"As much as possible, the enemies of Afghanistan are trying to stop the development of the country," Karzai said. "But they cannot do it because every day we are moving another step forward. Still, these attacks are raising concerns, killing our people and are causing a lack of security."
A purported spokesman for the Taliban has claimed responsibility for all of the recent suicide attacks in Kandahar Province. However, that claim could not be independently confirmed.
Analysts and some military officials said the rise in suicide attacks reflects an increase in the influence of Al-Qaeda since the presidential election in October 2004.
Abdul Ahrar Romizpour, a professor of law, politics, and human rights at Kabul University, told RFE/RL that it is important to note that suicide bombings did not occur in Afghanistan in the past -- despite decades of conflict.
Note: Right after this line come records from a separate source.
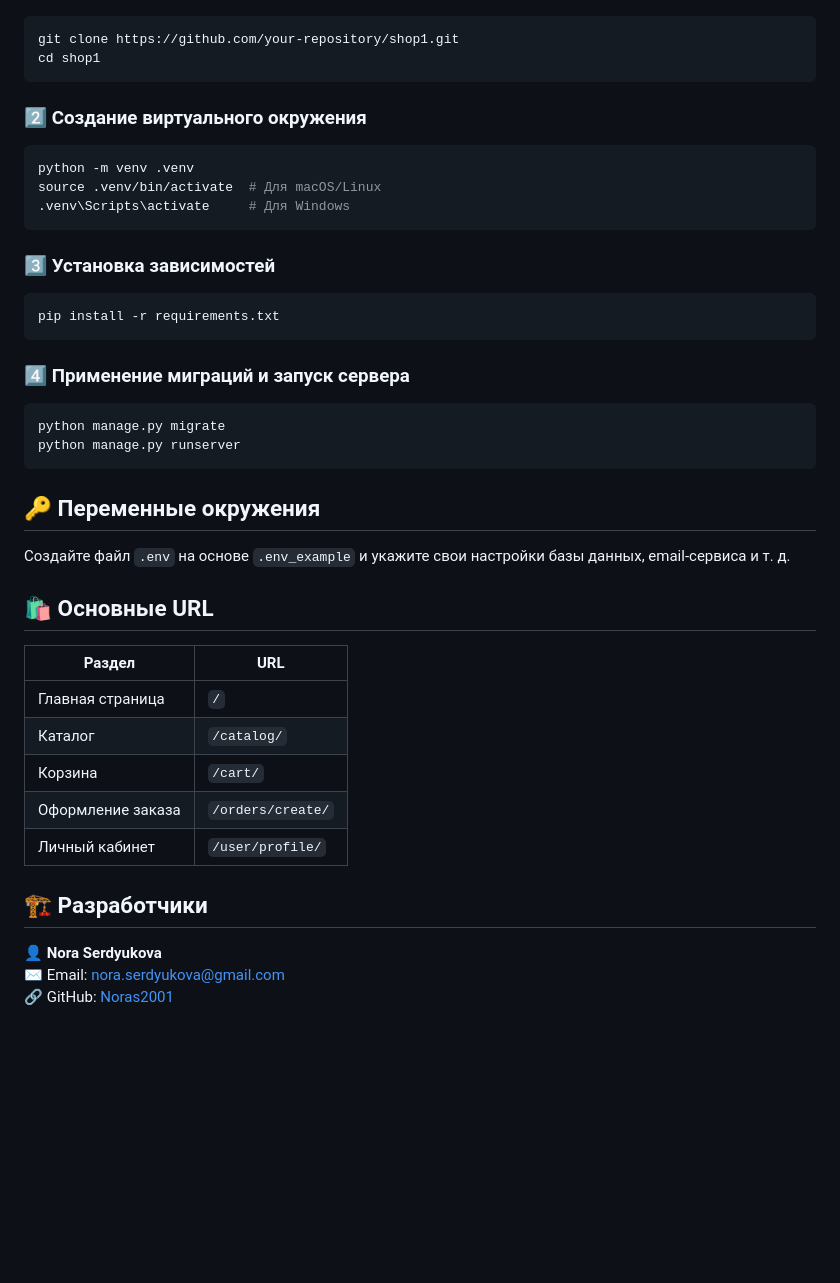
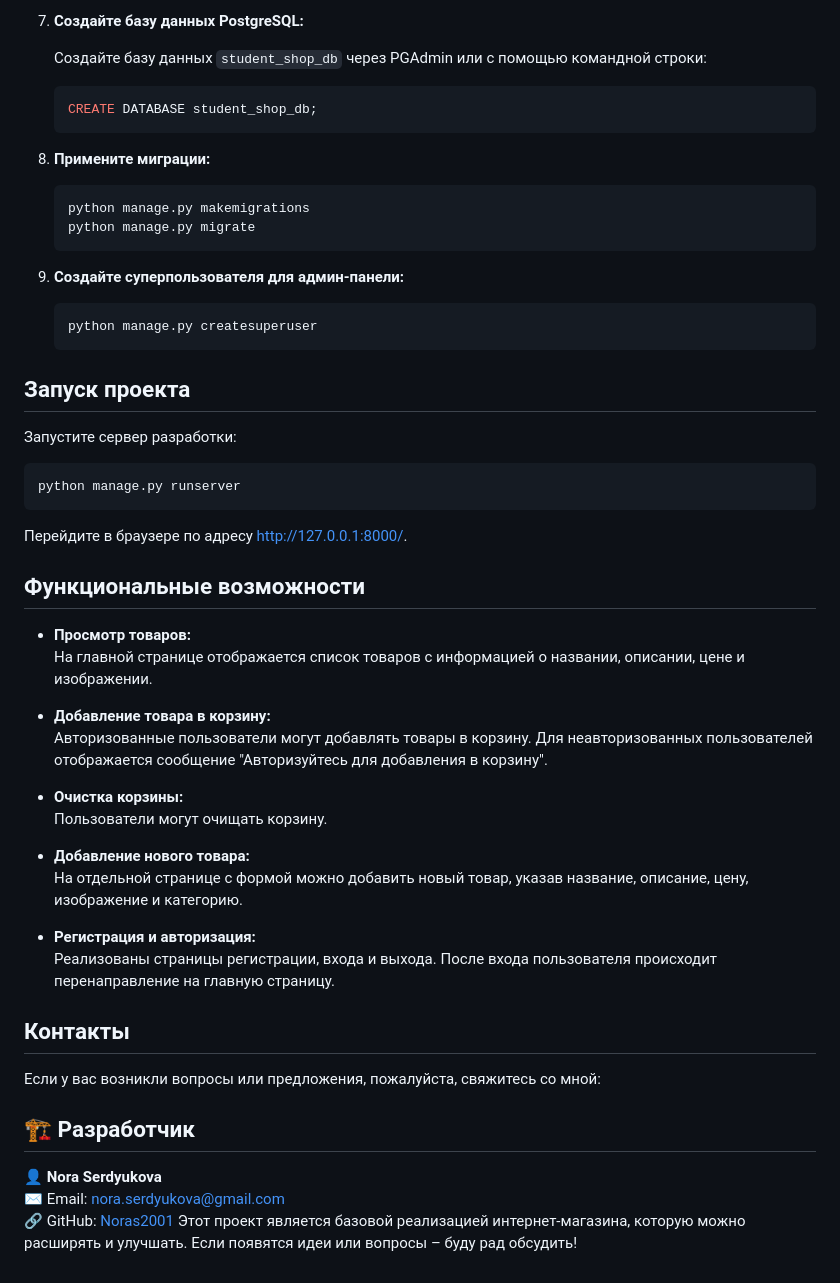
Before and after one commit to Noras2001/MyPStore, a Markdown page: README.md, the part around one of its changes. Rendered like a GitHub page; blank space fills up the shorter version.

Commit message:
readme added

````diff
--- a/README.md
+++ b/README.md
@@ -61,39 +92,52 @@ shop1
+7. **Создайте базу данных PostgreSQL:**
+
+   Создайте базу данных `student_shop_db` через PGAdmin или с помощью командной строки:
+   ```sql
+   CREATE DATABASE student_shop_db;
+   ```
+
+8. **Примените миграции:**
+   ```bash
+   python manage.py makemigrations
+   python manage.py migrate
+   ```
+
+9. **Создайте суперпользователя для админ-панели:**
+   ```bash
+   python manage.py createsuperuser
+   ```
+
+## Запуск проекта
+
+Запустите сервер разработки:
 ```bash
-git clone https://github.com/your-repository/shop1.git
-cd shop1
-```
-
-### 2️⃣ Создание виртуального окружения
-```bash
-python -m venv .venv
-source .venv/bin/activate  # Для macOS/Linux
-.venv\Scripts\activate     # Для Windows
-```
-
-### 3️⃣ Установка зависимостей
-```bash
-pip install -r requirements.txt
-```
-
-### 4️⃣ Применение миграций и запуск сервера
-```bash
-python manage.py migrate
 python manage.py runserver
 ```
+Перейдите в браузере по адресу [http://127.0.0.1:8000/](http://127.0.0.1:8000/).
 
-## 🔑 Переменные окружения
-Создайте файл `.env` на основе `.env_example` и укажите свои настройки базы данных, email-сервиса и т. д.
+## Функциональные возможности
 
-## 🛍️ Основные URL
-| Раздел | URL |
-|--------|----------------------|
-| Главная страница | `/` |
-| Каталог | `/catalog/` |
-| Корзина | `/cart/` |
-| Оформление заказа | `/orders/create/` |
-| Личный кабинет | `/user/profile/` |
+- **Просмотр товаров:**
+  На главной странице отображается список товаров с информацией о названии, описании, цене и изображении.
 
-## 🏗️ Разработчики
+- **Добавление товара в корзину:**
+  Авторизованные пользователи могут добавлять товары в корзину. Для неавторизованных пользователей отображается сообщение "Авторизуйтесь для добавления в корзину".
+
+- **Очистка корзины:**
+  Пользователи могут очищать корзину.
+
+- **Добавление нового товара:**
+  На отдельной странице с формой можно добавить новый товар, указав название, описание, цену, изображение и категорию.
+
+- **Регистрация и авторизация:**
+  Реализованы страницы регистрации, входа и выхода. После входа пользователя происходит перенаправление на главную страницу.
+
+## Контакты
+
+Если у вас возникли вопросы или предложения, пожалуйста, свяжитесь со мной:
+
+## 🏗️ Разработчик
 👤 **Nora Serdyukova**
 ✉️ Email: nora.serdyukova@gmail.com
 🔗 GitHub: [Noras2001](https://github.com/Noras2001)
+Этот проект является базовой реализацией интернет-магазина, которую можно расширять и улучшать. Если появятся идеи или вопросы – буду рад обсудить!
````
Also changed, not shown: other parts of README.md (+80 -49 lines).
Romizpour concluded that the current wave of suicide bombings is the result of influence from foreign militants -- including those of Arab origin as well as those within some Pakistani madrasas that have educated young Afghan refugees.
"Most of these [suicide attacks] are, therefore, coordinated and organized from abroad in places where these fundamentalist religious circles advocate such ideas," Romizpour said. "But it can't be ruled out that Afghans are involved -- especially those in traditional fundamentalist areas."
Kandahar Governor Asadullah Khalid rejected the idea that Afghan nationals carried out any of the recent suicide attacks in his province. But Khalid told RFE/RL he agrees that suicide attacks are being coordinated abroad -- most likely, in his opinion, from within Pakistan.
"It is clear that this area has a long border with Pakistan," Khalid said. "And it is also clear that all enemies of Afghanistan live inside Pakistan. They have centers for training suicide bombers. They can easily infiltrate Kandahar [Province]. Afghans don't have the history of suicide bombing. These are all foreigners."
The U.S.-led coalition that is hunting down the remnants of the Taliban and Al-Qaeda fighters across the country said it does not see a trend of Iraq-style suicide attacks in Afghanistan.
Colonel Jim Yonts, a spokesman for the coalition, said the equipment used in most neo-Taliban attacks in Afghanistan is not as complex as the devices being used in Iraq. He said many improvised explosive devices encountered by U.S. troops in Afghanistan either fail to detonate or explode prematurely.
Yonts concluded that the only similarities between attacks in Iraq and Afghanistan are the fact that suicide attacks are being aimed at civilians, religious leaders, and nongovernmental organizations in an attempt to break the will of coalition forces and Afghanistan's emerging civil society.
Sign Of Discontent?
Rassul Khan, a security officer in Kabul, told RFE/RL's Tajik Service today that he thinks the increase in suicide attacks is a result of growing dissatisfaction with Karzai's central government.
"Enemies of the government are increasing," he said. "There are shortcomings in the three armed forces of Afghanistan. In fact, many who work for the government, whether it be civilians or military posts, are not happy with the government. They are not rewarded well and they feel disillusioned. My personal opinion -- and I may be proven wrong -- is that the current policies of the government are not to the benefit of the country and the people. Maybe [in the future] it could be positive."
But many Afghans are convinced that Afghan militants are not carrying out suicide bombings against other Afghans. Kabul resident Joma Gul is among those who see the recent wave of suicide attacks as the work of foreign terrorists.
"I think suicide bombings across Afghanistan are the work mainly of Arabs," Joma Gul said. "At times they are accompanied by Pakistanis."
Faissal, another resident of Kabul, told RFE/RL today that regardless of their nationality, suicide bombers should be condemned as cowards. In his words, if suicide bombers were "real men, they would come out and fight openly."
(Contributors to this report include Reshteen Qaderi in Kandahar and Safia Hasaff in Kabul from RFE/RL's Afghan Service and Farhad Milad in Kabul and Farengiz Najibullah in Prague from RFE/RL's Tajik Service.)